(Stored data)
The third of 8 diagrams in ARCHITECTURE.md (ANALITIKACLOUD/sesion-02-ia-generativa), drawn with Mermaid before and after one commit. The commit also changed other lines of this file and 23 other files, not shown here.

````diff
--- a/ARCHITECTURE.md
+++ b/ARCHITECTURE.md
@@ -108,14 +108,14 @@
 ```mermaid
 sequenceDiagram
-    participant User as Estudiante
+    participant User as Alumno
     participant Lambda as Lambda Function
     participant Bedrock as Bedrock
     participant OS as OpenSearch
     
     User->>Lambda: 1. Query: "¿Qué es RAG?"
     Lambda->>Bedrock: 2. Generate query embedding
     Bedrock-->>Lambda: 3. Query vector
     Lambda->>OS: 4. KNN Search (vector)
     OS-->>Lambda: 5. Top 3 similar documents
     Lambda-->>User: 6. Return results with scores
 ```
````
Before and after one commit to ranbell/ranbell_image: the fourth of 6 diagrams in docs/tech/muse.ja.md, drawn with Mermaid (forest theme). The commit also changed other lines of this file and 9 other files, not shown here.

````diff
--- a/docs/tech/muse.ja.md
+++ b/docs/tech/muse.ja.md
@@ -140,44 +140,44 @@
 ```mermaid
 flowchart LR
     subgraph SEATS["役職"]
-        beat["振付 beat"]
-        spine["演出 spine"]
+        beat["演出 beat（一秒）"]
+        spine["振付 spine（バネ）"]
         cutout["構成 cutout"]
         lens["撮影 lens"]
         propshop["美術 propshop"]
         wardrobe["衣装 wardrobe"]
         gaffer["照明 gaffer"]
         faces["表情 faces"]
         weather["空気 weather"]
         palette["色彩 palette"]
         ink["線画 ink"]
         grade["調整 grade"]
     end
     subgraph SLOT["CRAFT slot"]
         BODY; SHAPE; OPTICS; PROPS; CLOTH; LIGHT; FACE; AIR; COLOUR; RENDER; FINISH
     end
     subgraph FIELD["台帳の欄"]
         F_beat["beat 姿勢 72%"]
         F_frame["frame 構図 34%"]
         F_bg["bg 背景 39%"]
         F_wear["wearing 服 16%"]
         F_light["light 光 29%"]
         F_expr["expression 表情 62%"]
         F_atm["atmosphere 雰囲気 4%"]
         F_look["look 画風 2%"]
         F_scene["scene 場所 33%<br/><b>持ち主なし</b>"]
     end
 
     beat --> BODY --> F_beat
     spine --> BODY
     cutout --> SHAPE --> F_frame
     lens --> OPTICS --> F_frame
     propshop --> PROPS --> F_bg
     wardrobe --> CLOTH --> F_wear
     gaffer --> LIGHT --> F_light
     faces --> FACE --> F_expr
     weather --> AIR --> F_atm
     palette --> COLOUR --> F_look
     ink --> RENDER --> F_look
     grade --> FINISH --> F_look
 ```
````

→ **WHAT TO PRODUCE**: Repeat the entries above verbatim, but only from the line that has "participant Lambda as Lambda Function" down to the line that has "Lambda->>OS: 4. KNN Search (vector)", inclusive.

→ **YOUR SOLUTION**:
     participant Lambda as Lambda Function
     participant Bedrock as Bedrock
     participant OS as OpenSearch
     
     User->>Lambda: 1. Query: "¿Qué es RAG?"
     Lambda->>Bedrock: 2. Generate query embedding
     Bedrock-->>Lambda: 3. Query vector
     Lambda->>OS: 4. KNN Search (vector)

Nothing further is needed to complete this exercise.